Every record below needs to be written out exactly, apart from the pictures.

☆ ☆ ☆ ☆ ☆

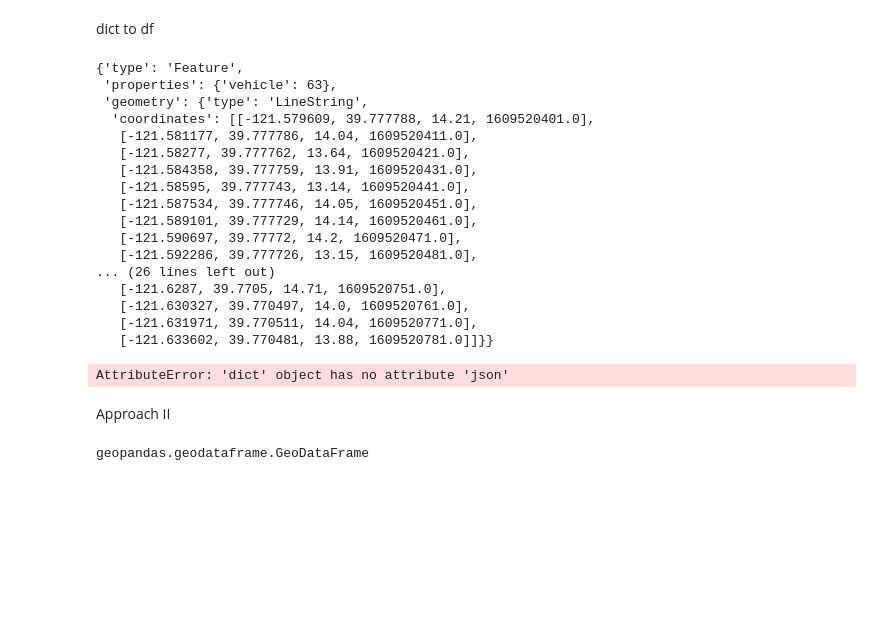
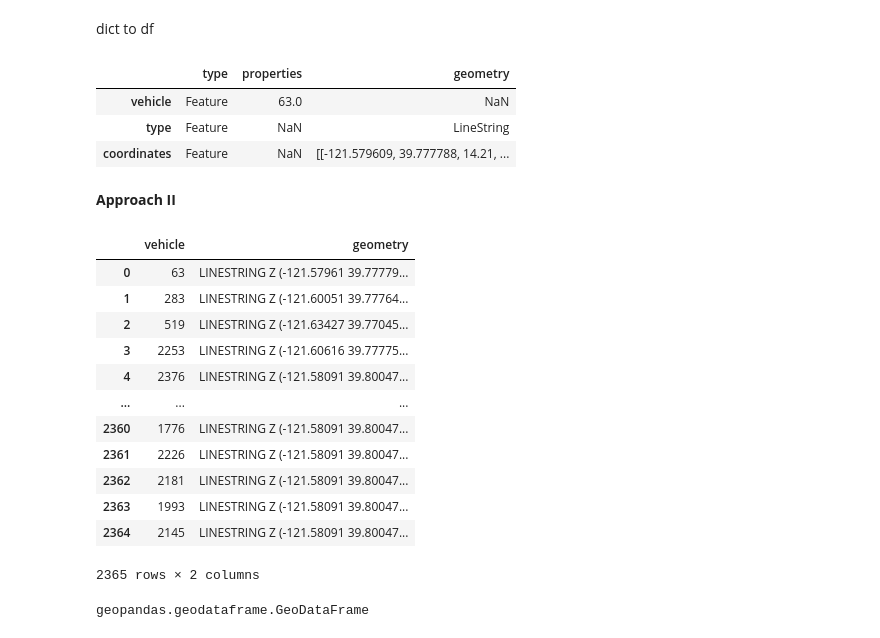
Before and after one commit to d-linnard/CitywideWildfireEvacuationTool, a Jupyter notebook: OSMnx/OSMnx.ipynb, the cells around one changed output. Cells and saved outputs as stored; diff of their text form; code cells hidden in the pictures; blank space fills up the shorter version.

```diff
--- a/OSMnx/OSMnx.ipynb
+++ b/OSMnx/OSMnx.ipynb
@@ -1327,23 +1327,3 @@ dict
 dict to df
 # %%
 a=pd.DataFrame.from_dict(parsed)
-# %%
-a.features[0]
-# %% [output]
-{'type': 'Feature',
- 'properties': {'vehicle': 63},
- 'geometry': {'type': 'LineString',
-  'coordinates': [[-121.579609, 39.777788, 14.21, 1609520401.0],
-   [-121.581177, 39.777786, 14.04, 1609520411.0],
-   [-121.58277, 39.777762, 13.64, 1609520421.0],
-   [-121.584358, 39.777759, 13.91, 1609520431.0],
-   [-121.58595, 39.777743, 13.14, 1609520441.0],
-   [-121.587534, 39.777746, 14.05, 1609520451.0],
-   [-121.589101, 39.777729, 14.14, 1609520461.0],
-   [-121.590697, 39.77772, 14.2, 1609520471.0],
-   [-121.592286, 39.777726, 13.15, 1609520481.0],
-... (26 lines left out)
-   [-121.6287, 39.7705, 14.71, 1609520751.0],
-   [-121.630327, 39.770497, 14.0, 1609520761.0],
-   [-121.631971, 39.770511, 14.04, 1609520771.0],
-   [-121.633602, 39.770481, 13.88, 1609520781.0]]}}
@@ -1352,12 +1330,31 @@ b=json.loads(json.dumps(parsed))
-# %%
-gpd.GeoDataFrame(b.json())
-# %% [output]
-AttributeError: 'dict' object has no attribute 'json'
-# %% [markdown]
-Approach II
+# %%
+pd.DataFrame.from_dict(a.features[0])
+# %% [output]
+|  | type | properties | geometry |
+| vehicle | Feature | 63.0 | NaN |
+| type | Feature | NaN | LineString |
+| coordinates | Feature | NaN | [[-121.579609, 39.777788, 14.21, ... |
+# %% [markdown]
+**Approach II**
 # %%
 TSdf = gpd.read_file('/Users/davidwheeler/Desktop/DataScience/W210/WildfireWatch/UnfoldedData/Trips/fcd_AllVehicles_filtered.geojson',
                     driver='GeoJSON')
+# %%
+TSdf
+# %% [output]
+|  | vehicle | geometry |
+| 0 | 63 | LINESTRING Z (-121.57961 39.77779... |
+| 1 | 283 | LINESTRING Z (-121.60051 39.77764... |
+| 2 | 519 | LINESTRING Z (-121.63427 39.77045... |
+| 3 | 2253 | LINESTRING Z (-121.60616 39.77775... |
+| 4 | 2376 | LINESTRING Z (-121.58091 39.80047... |
+| ... | ... | ... |
+| 2360 | 1776 | LINESTRING Z (-121.58091 39.80047... |
+| 2361 | 2226 | LINESTRING Z (-121.58091 39.80047... |
+| 2362 | 2181 | LINESTRING Z (-121.58091 39.80047... |
+| 2363 | 1993 | LINESTRING Z (-121.58091 39.80047... |
+| 2364 | 2145 | LINESTRING Z (-121.58091 39.80047... |
+2365 rows × 2 columns
 # %%
 type(TSdf)
 # %% [output]
```
Also changed, not shown: parts of 7 cells of this notebook, 1 other file.
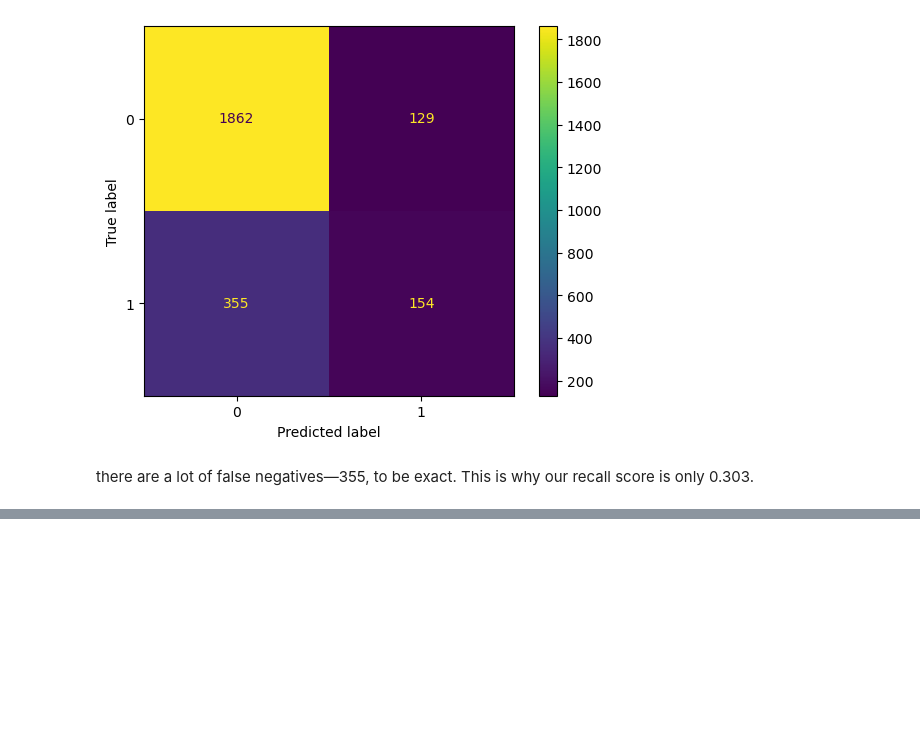
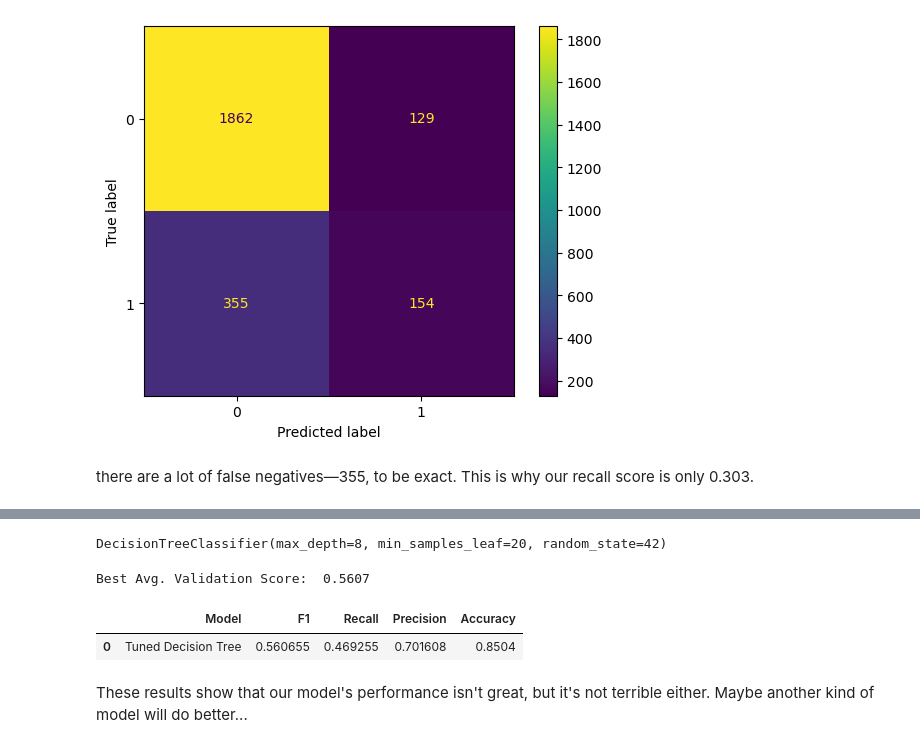
Before and after one commit to abhi-4518/Data-Science, a Jupyter notebook: machine_learning_models/company_churn_ml_model.ipynb, the cells around one changed output, grey strips where cells are left out. Saved outputs shown, nothing was run; the diff lists cells and outputs as text; code cells hidden in the pictures; blank space fills up the shorter version.

```diff
--- a/machine_learning_models/company_churn_ml_model.ipynb
+++ b/machine_learning_models/company_churn_ml_model.ipynb
@@ -257,0 +392,6 @@ there are a lot of false negatives—355, to be exact. This is why our recall sc
+# %%
+# Assign a dictionary of scoring metrics to capture
+scoring = {'accuracy', 'precision', 'recall', 'f1'}
+# %%
+# Instantiate the classifier
+tuned_decision_tree = DecisionTreeClassifier(random_state = 42)
@@ -257,0 +414,44 @@ there are a lot of false negatives—355, to be exact. This is why our recall sc
+# %%
+# Examine the best model from GridSearch
+clf.best_estimator_
+# %% [output]
+DecisionTreeClassifier(max_depth=8, min_samples_leaf=20, random_state=42)
+# %%
+print("Best Avg. Validation Score: ", "%.4f" % clf.best_score_)
+# %% [output]
+Best Avg. Validation Score:  0.5607
+# %%
+def make_results(model_name, model_object):
+    '''
+    Accepts as arguments a model name (your choice - string) and
+    a fit GridSearchCV model object.
+
+    Returns a pandas df with the F1, recall, precision, and accuracy scores
+    for the model with the best mean F1 score across all validation folds.
+    '''
+
+    # Get all the results from the CV and put them in a df
+    cv_results = pd.DataFrame(model_object.cv_results_)
+
+    # Isolate the row of the df with the max(mean f1 score)
+    best_estimator_results = cv_results.iloc[cv_results['mean_test_f1'].idxmax(), :]
+
+    # Extract accuracy, precision, recall, and f1 score from that row
+    f1 = best_estimator_results.mean_test_f1
+    recall = best_estimator_results.mean_test_recall
+    precision = best_estimator_results.mean_test_precision
+    accuracy = best_estimator_results.mean_test_accuracy
+
+    # Create table of results
+    table = pd.DataFrame({'Model': [model_name],
+                        'F1': [f1],
+                        'Recall': [recall],
+                        'Precision': [precision],
+                        'Accuracy': [accuracy]
+                         }
+                        )
+
+    return table
+# %%
+# Call the function on our model
+result_table = make_results("Tuned Decision Tree", clf)
@@ -257,0 +461,8 @@ there are a lot of false negatives—355, to be exact. This is why our recall sc
+# %%
+# View the results
+result_table
+# %% [output]
+|  | Model | F1 | Recall | Precision | Accuracy |
+| 0 | Tuned Decision Tree | 0.560655 | 0.469255 | 0.701608 | 0.8504 |
+# %% [markdown]
+These results show that our model's performance isn't great, but it's not terrible either. Maybe another kind of model will do better...
```
Also changed, not shown: parts of 22 cells of this notebook.
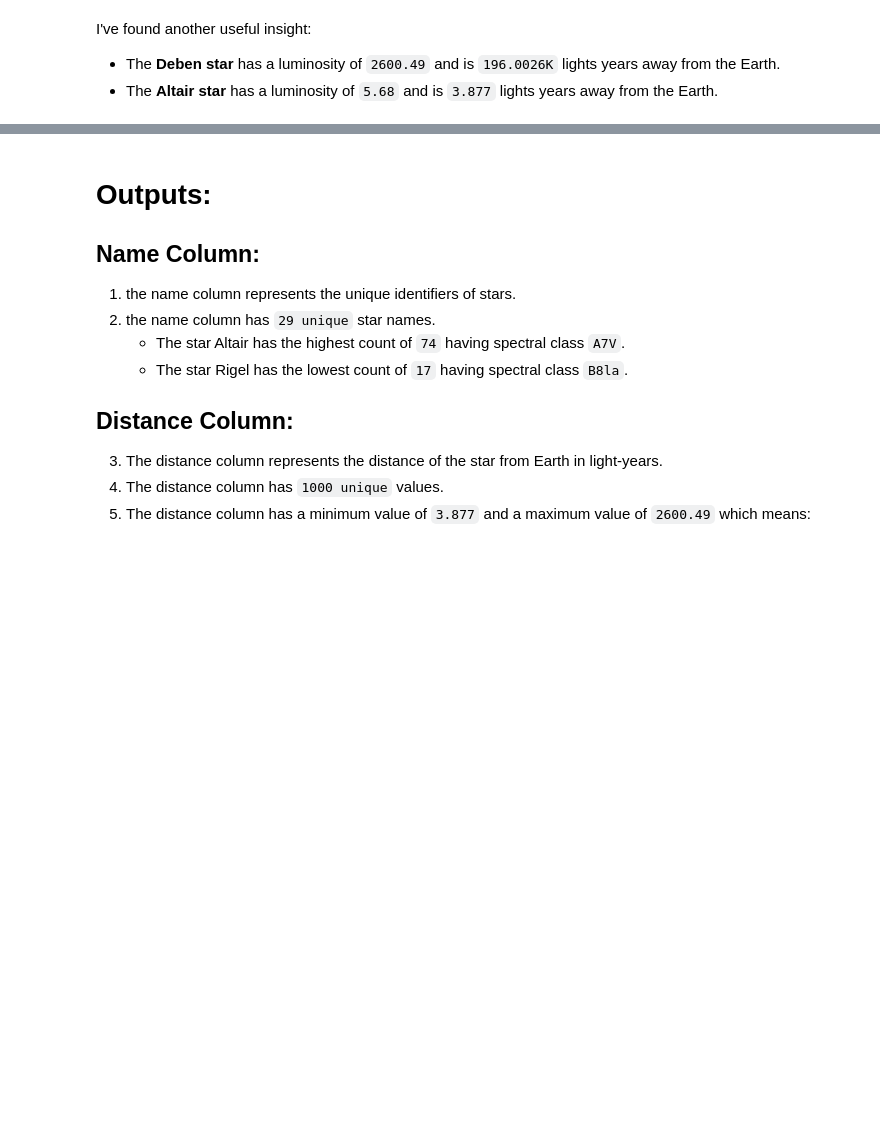
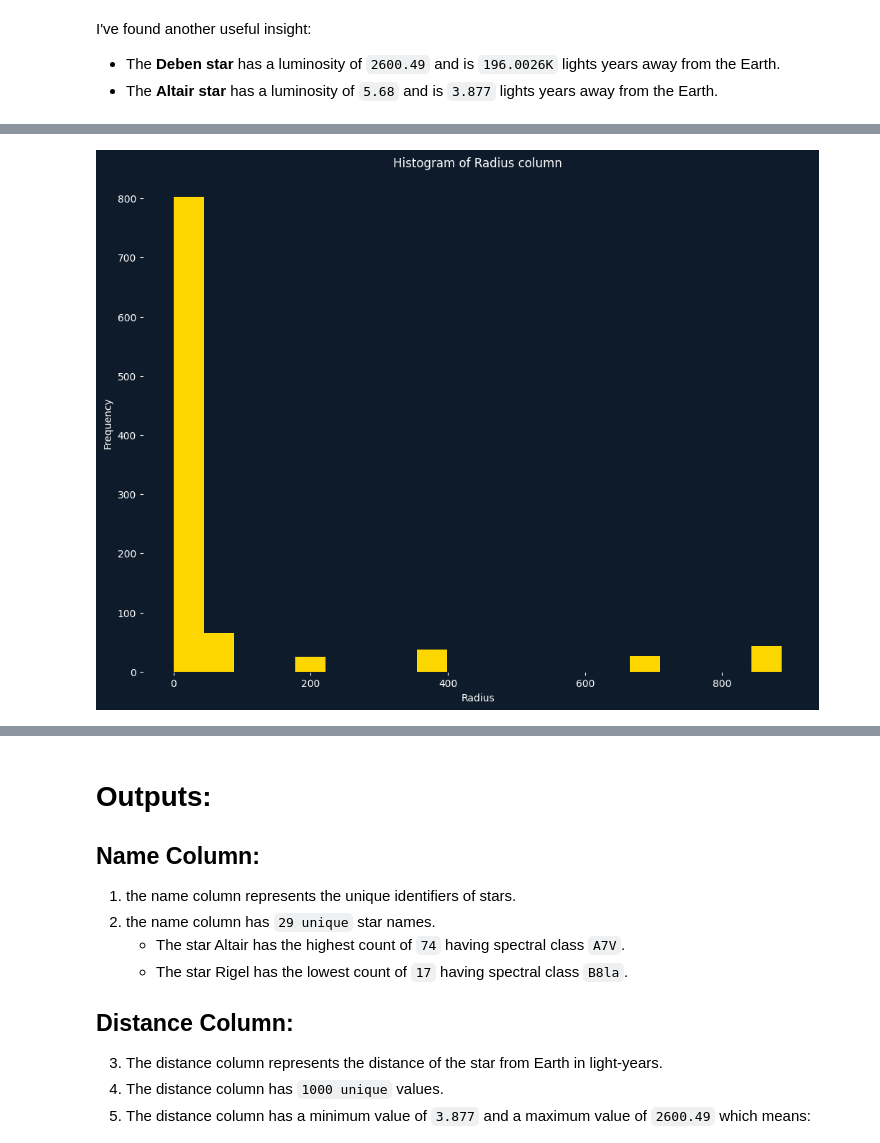
Before and after one commit to faizan-yousaf/Stellar_Insight, a Jupyter notebook: stars.ipynb, the cells around one changed output, grey strips where cells are left out. Cells and saved outputs as stored; diff of their text form; code cells hidden in the pictures; blank space fills up the shorter version.

Commit message:
UPDATE: added the initial analysis on radius column

```diff
--- a/stars.ipynb
+++ b/stars.ipynb
@@ -572,0 +608,11 @@ fig.show()
+# %%
+# lets make histogram of Radius column with respect to Name column using matplotlib:
+
+plt.figure(figsize=(12, 9))
+plt.hist(df['Radius'], bins=20, color='gold')
+plt.title("Histogram of Radius column")
+plt.xlabel("Radius")
+plt.ylabel("Frequency")
+plt.show()
+# %% [output]
+[figure, added]
```
Also changed, not shown: parts of 8 cells of this notebook.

☆ ☆ ☆ ☆ ☆

## Response to the exercise
Before and after one commit to d-linnard/CitywideWildfireEvacuationTool, a Jupyter notebook: OSMnx/OSMnx.ipynb, the cells around one changed output. Cells and saved outputs as stored; diff of their text form; code cells hidden in the pictures; blank space fills up the shorter version.

```diff
--- a/OSMnx/OSMnx.ipynb
+++ b/OSMnx/OSMnx.ipynb
@@ -1327,23 +1327,3 @@ dict
 dict to df
 # %%
 a=pd.DataFrame.from_dict(parsed)
-# %%
-a.features[0]
-# %% [output]
-{'type': 'Feature',
- 'properties': {'vehicle': 63},
- 'geometry': {'type': 'LineString',
-  'coordinates': [[-121.579609, 39.777788, 14.21, 1609520401.0],
-   [-121.581177, 39.777786, 14.04, 1609520411.0],
-   [-121.58277, 39.777762, 13.64, 1609520421.0],
-   [-121.584358, 39.777759, 13.91, 1609520431.0],
-   [-121.58595, 39.777743, 13.14, 1609520441.0],
-   [-121.587534, 39.777746, 14.05, 1609520451.0],
-   [-121.589101, 39.777729, 14.14, 1609520461.0],
-   [-121.590697, 39.77772, 14.2, 1609520471.0],
-   [-121.592286, 39.777726, 13.15, 1609520481.0],
-... (26 lines left out)
-   [-121.6287, 39.7705, 14.71, 1609520751.0],
-   [-121.630327, 39.770497, 14.0, 1609520761.0],
-   [-121.631971, 39.770511, 14.04, 1609520771.0],
-   [-121.633602, 39.770481, 13.88, 1609520781.0]]}}
@@ -1352,12 +1330,31 @@ b=json.loads(json.dumps(parsed))
-# %%
-gpd.GeoDataFrame(b.json())
-# %% [output]
-AttributeError: 'dict' object has no attribute 'json'
-# %% [markdown]
-Approach II
+# %%
+pd.DataFrame.from_dict(a.features[0])
+# %% [output]
+|  | type | properties | geometry |
+| vehicle | Feature | 63.0 | NaN |
+| type | Feature | NaN | LineString |
+| coordinates | Feature | NaN | [[-121.579609, 39.777788, 14.21, ... |
+# %% [markdown]
+**Approach II**
 # %%
 TSdf = gpd.read_file('/Users/davidwheeler/Desktop/DataScience/W210/WildfireWatch/UnfoldedData/Trips/fcd_AllVehicles_filtered.geojson',
                     driver='GeoJSON')
+# %%
+TSdf
+# %% [output]
+|  | vehicle | geometry |
+| 0 | 63 | LINESTRING Z (-121.57961 39.77779... |
+| 1 | 283 | LINESTRING Z (-121.60051 39.77764... |
+| 2 | 519 | LINESTRING Z (-121.63427 39.77045... |
+| 3 | 2253 | LINESTRING Z (-121.60616 39.77775... |
+| 4 | 2376 | LINESTRING Z (-121.58091 39.80047... |
+| ... | ... | ... |
+| 2360 | 1776 | LINESTRING Z (-121.58091 39.80047... |
+| 2361 | 2226 | LINESTRING Z (-121.58091 39.80047... |
+| 2362 | 2181 | LINESTRING Z (-121.58091 39.80047... |
+| 2363 | 1993 | LINESTRING Z (-121.58091 39.80047... |
+| 2364 | 2145 | LINESTRING Z (-121.58091 39.80047... |
+2365 rows × 2 columns
 # %%
 type(TSdf)
 # %% [output]
```
Also changed, not shown: parts of 7 cells of this notebook, 1 other file.
Before and after one commit to abhi-4518/Data-Science, a Jupyter notebook: machine_learning_models/company_churn_ml_model.ipynb, the cells around one changed output, grey strips where cells are left out. Saved outputs shown, nothing was run; the diff lists cells and outputs as text; code cells hidden in the pictures; blank space fills up the shorter version.

```diff
--- a/machine_learning_models/company_churn_ml_model.ipynb
+++ b/machine_learning_models/company_churn_ml_model.ipynb
@@ -257,0 +392,6 @@ there are a lot of false negatives—355, to be exact. This is why our recall sc
+# %%
+# Assign a dictionary of scoring metrics to capture
+scoring = {'accuracy', 'precision', 'recall', 'f1'}
+# %%
+# Instantiate the classifier
+tuned_decision_tree = DecisionTreeClassifier(random_state = 42)
@@ -257,0 +414,44 @@ there are a lot of false negatives—355, to be exact. This is why our recall sc
+# %%
+# Examine the best model from GridSearch
+clf.best_estimator_
+# %% [output]
+DecisionTreeClassifier(max_depth=8, min_samples_leaf=20, random_state=42)
+# %%
+print("Best Avg. Validation Score: ", "%.4f" % clf.best_score_)
+# %% [output]
+Best Avg. Validation Score:  0.5607
+# %%
+def make_results(model_name, model_object):
+    '''
+    Accepts as arguments a model name (your choice - string) and
+    a fit GridSearchCV model object.
+
+    Returns a pandas df with the F1, recall, precision, and accuracy scores
+    for the model with the best mean F1 score across all validation folds.
+    '''
+
+    # Get all the results from the CV and put them in a df
+    cv_results = pd.DataFrame(model_object.cv_results_)
+
+    # Isolate the row of the df with the max(mean f1 score)
+    best_estimator_results = cv_results.iloc[cv_results['mean_test_f1'].idxmax(), :]
+
+    # Extract accuracy, precision, recall, and f1 score from that row
+    f1 = best_estimator_results.mean_test_f1
+    recall = best_estimator_results.mean_test_recall
+    precision = best_estimator_results.mean_test_precision
+    accuracy = best_estimator_results.mean_test_accuracy
+
+    # Create table of results
+    table = pd.DataFrame({'Model': [model_name],
+                        'F1': [f1],
+                        'Recall': [recall],
+                        'Precision': [precision],
+                        'Accuracy': [accuracy]
+                         }
+                        )
+
+    return table
+# %%
+# Call the function on our model
+result_table = make_results("Tuned Decision Tree", clf)
@@ -257,0 +461,8 @@ there are a lot of false negatives—355, to be exact. This is why our recall sc
+# %%
+# View the results
+result_table
+# %% [output]
+|  | Model | F1 | Recall | Precision | Accuracy |
+| 0 | Tuned Decision Tree | 0.560655 | 0.469255 | 0.701608 | 0.8504 |
+# %% [markdown]
+These results show that our model's performance isn't great, but it's not terrible either. Maybe another kind of model will do better...
```
Also changed, not shown: parts of 22 cells of this notebook.
Before and after one commit to faizan-yousaf/Stellar_Insight, a Jupyter notebook: stars.ipynb, the cells around one changed output, grey strips where cells are left out. Cells and saved outputs as stored; diff of their text form; code cells hidden in the pictures; blank space fills up the shorter version.

Commit message:
UPDATE: added the initial analysis on radius column

```diff
--- a/stars.ipynb
+++ b/stars.ipynb
@@ -572,0 +608,11 @@ fig.show()
+# %%
+# lets make histogram of Radius column with respect to Name column using matplotlib:
+
+plt.figure(figsize=(12, 9))
+plt.hist(df['Radius'], bins=20, color='gold')
+plt.title("Histogram of Radius column")
+plt.xlabel("Radius")
+plt.ylabel("Frequency")
+plt.show()
+# %% [output]
+[figure, added]
```
Also changed, not shown: parts of 8 cells of this notebook.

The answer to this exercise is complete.